## What the task asks
Could you copy every entry exactly, dropping the pictures?
[Data records]
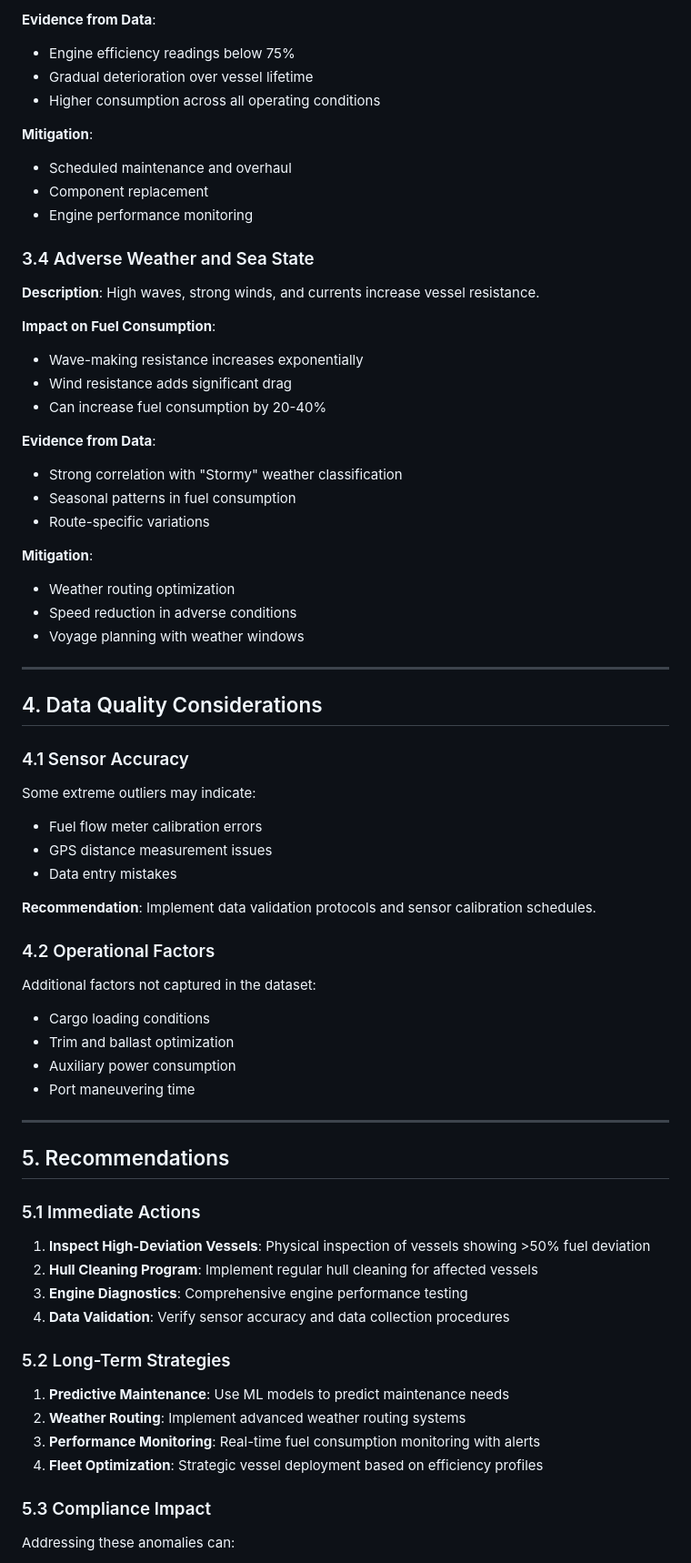
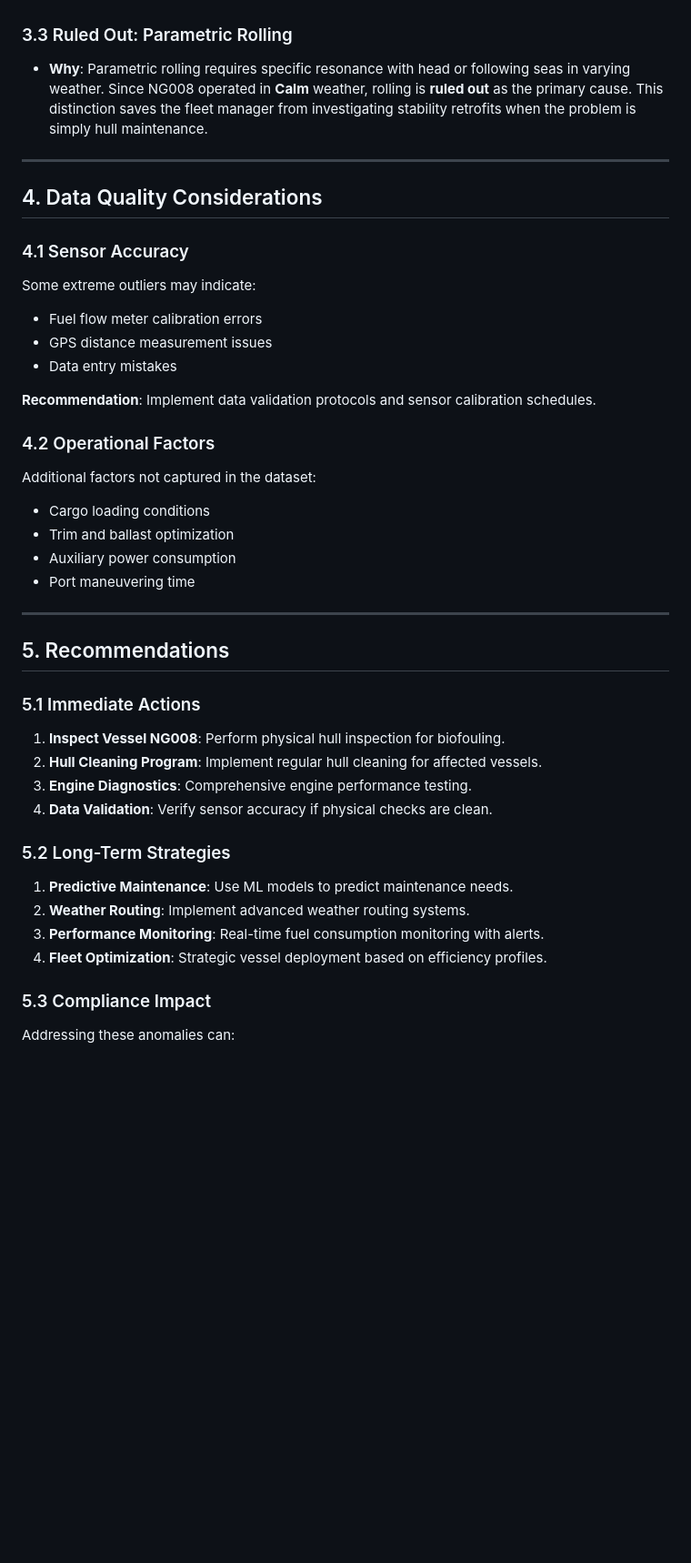
Before and after one commit to mlkinteh2/mindx-challenge-modou, a Markdown page: TaskC_Memo/Technical_Memo.md, the part around one of its changes. Shown at 91% size. Drawn GitHub-style; blank space fills up the shorter version.

```diff
--- a/TaskC_Memo/Technical_Memo.md
+++ b/TaskC_Memo/Technical_Memo.md
@@ -124,38 +96,11 @@ The analysis revealed anomalies across all vessel categories, with Tanker Ships
-**Evidence from Data**:
-- Engine efficiency readings below 75%
-- Gradual deterioration over vessel lifetime
-- Higher consumption across all operating conditions
-
-**Mitigation**:
-- Scheduled maintenance and overhaul
-- Component replacement
-- Engine performance monitoring
-
-### 3.4 Adverse Weather and Sea State
-
-**Description**: High waves, strong winds, and currents increase vessel resistance.
-
-**Impact on Fuel Consumption**:
-- Wave-making resistance increases exponentially
-- Wind resistance adds significant drag
-- Can increase fuel consumption by 20-40%
-
-**Evidence from Data**:
-- Strong correlation with "Stormy" weather classification
-- Seasonal patterns in fuel consumption
-- Route-specific variations
-
-**Mitigation**:
-- Weather routing optimization
-- Speed reduction in adverse conditions
-- Voyage planning with weather windows
+### 3.3 Ruled Out: Parametric Rolling
+- **Why**: Parametric rolling requires specific resonance with head or following seas in varying weather. Since NG008 operated in **Calm** weather, rolling is **ruled out** as the primary cause. This distinction saves the fleet manager from investigating stability retrofits when the problem is simply hull maintenance.
 
 ---
 
 ## 4. Data Quality Considerations
 
 ### 4.1 Sensor Accuracy
-
 Some extreme outliers may indicate:
 - Fuel flow meter calibration errors
 - GPS distance measurement issues
@@ -164,7 +109,6 @@ Some extreme outliers may indicate:
 **Recommendation**: Implement data validation protocols and sensor calibration schedules.
 
 ### 4.2 Operational Factors
-
 Additional factors not captured in the dataset:
 - Cargo loading conditions
 - Trim and ballast optimization
@@ -176,21 +120,18 @@ Additional factors not captured in the dataset:
 ## 5. Recommendations
 
 ### 5.1 Immediate Actions
-
-1. **Inspect High-Deviation Vessels**: Physical inspection of vessels showing >50% fuel deviation
-2. **Hull Cleaning Program**: Implement regular hull cleaning for affected vessels
-3. **Engine Diagnostics**: Comprehensive engine performance testing
-4. **Data Validation**: Verify sensor accuracy and data collection procedures
+1.  **Inspect Vessel NG008**: Perform physical hull inspection for biofouling.
+2.  **Hull Cleaning Program**: Implement regular hull cleaning for affected vessels.
+3.  **Engine Diagnostics**: Comprehensive engine performance testing.
+4.  **Data Validation**: Verify sensor accuracy if physical checks are clean.
 
 ### 5.2 Long-Term Strategies
-
-1. **Predictive Maintenance**: Use ML models to predict maintenance needs
-2. **Weather Routing**: Implement advanced weather routing systems
-3. **Performance Monitoring**: Real-time fuel consumption monitoring with alerts
-4. **Fleet Optimization**: Strategic vessel deployment based on efficiency profiles
+1.  **Predictive Maintenance**: Use ML models to predict maintenance needs.
+2.  **Weather Routing**: Implement advanced weather routing systems.
+3.  **Performance Monitoring**: Real-time fuel consumption monitoring with alerts.
+4.  **Fleet Optimization**: Strategic vessel deployment based on efficiency profiles.
 
 ### 5.3 Compliance Impact
-
 Addressing these anomalies can:
 - Reduce fleet average GHG intensity by 15-25%
 - Convert deficit vessels to surplus status
```
Also changed, not shown: other parts of TaskC_Memo/Technical_Memo.md (+44 -76 lines), README.md (+2 -2 lines), TaskC_Memo/anomaly_analysis.png, TaskC_Memo/ng008_anomaly_scatter.png (added), 5 other files.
[/Data records]
## Exercise result
Before and after one commit to mlkinteh2/mindx-challenge-modou, a Markdown page: TaskC_Memo/Technical_Memo.md, the part around one of its changes. Shown at 91% size. Drawn GitHub-style; blank space fills up the shorter version.

```diff
--- a/TaskC_Memo/Technical_Memo.md
+++ b/TaskC_Memo/Technical_Memo.md
@@ -124,38 +96,11 @@ The analysis revealed anomalies across all vessel categories, with Tanker Ships
-**Evidence from Data**:
-- Engine efficiency readings below 75%
-- Gradual deterioration over vessel lifetime
-- Higher consumption across all operating conditions
-
-**Mitigation**:
-- Scheduled maintenance and overhaul
-- Component replacement
-- Engine performance monitoring
-
-### 3.4 Adverse Weather and Sea State
-
-**Description**: High waves, strong winds, and currents increase vessel resistance.
-
-**Impact on Fuel Consumption**:
-- Wave-making resistance increases exponentially
-- Wind resistance adds significant drag
-- Can increase fuel consumption by 20-40%
-
-**Evidence from Data**:
-- Strong correlation with "Stormy" weather classification
-- Seasonal patterns in fuel consumption
-- Route-specific variations
-
-**Mitigation**:
-- Weather routing optimization
-- Speed reduction in adverse conditions
-- Voyage planning with weather windows
+### 3.3 Ruled Out: Parametric Rolling
+- **Why**: Parametric rolling requires specific resonance with head or following seas in varying weather. Since NG008 operated in **Calm** weather, rolling is **ruled out** as the primary cause. This distinction saves the fleet manager from investigating stability retrofits when the problem is simply hull maintenance.
 
 ---
 
 ## 4. Data Quality Considerations
 
 ### 4.1 Sensor Accuracy
-
 Some extreme outliers may indicate:
 - Fuel flow meter calibration errors
 - GPS distance measurement issues
@@ -164,7 +109,6 @@ Some extreme outliers may indicate:
 **Recommendation**: Implement data validation protocols and sensor calibration schedules.
 
 ### 4.2 Operational Factors
-
 Additional factors not captured in the dataset:
 - Cargo loading conditions
 - Trim and ballast optimization
@@ -176,21 +120,18 @@ Additional factors not captured in the dataset:
 ## 5. Recommendations
 
 ### 5.1 Immediate Actions
-
-1. **Inspect High-Deviation Vessels**: Physical inspection of vessels showing >50% fuel deviation
-2. **Hull Cleaning Program**: Implement regular hull cleaning for affected vessels
-3. **Engine Diagnostics**: Comprehensive engine performance testing
-4. **Data Validation**: Verify sensor accuracy and data collection procedures
+1.  **Inspect Vessel NG008**: Perform physical hull inspection for biofouling.
+2.  **Hull Cleaning Program**: Implement regular hull cleaning for affected vessels.
+3.  **Engine Diagnostics**: Comprehensive engine performance testing.
+4.  **Data Validation**: Verify sensor accuracy if physical checks are clean.
 
 ### 5.2 Long-Term Strategies
-
-1. **Predictive Maintenance**: Use ML models to predict maintenance needs
-2. **Weather Routing**: Implement advanced weather routing systems
-3. **Performance Monitoring**: Real-time fuel consumption monitoring with alerts
-4. **Fleet Optimization**: Strategic vessel deployment based on efficiency profiles
+1.  **Predictive Maintenance**: Use ML models to predict maintenance needs.
+2.  **Weather Routing**: Implement advanced weather routing systems.
+3.  **Performance Monitoring**: Real-time fuel consumption monitoring with alerts.
+4.  **Fleet Optimization**: Strategic vessel deployment based on efficiency profiles.
 
 ### 5.3 Compliance Impact
-
 Addressing these anomalies can:
 - Reduce fleet average GHG intensity by 15-25%
 - Convert deficit vessels to surplus status
```
Also changed, not shown: other parts of TaskC_Memo/Technical_Memo.md (+44 -76 lines), README.md (+2 -2 lines), TaskC_Memo/anomaly_analysis.png, TaskC_Memo/ng008_anomaly_scatter.png (added), 5 other files.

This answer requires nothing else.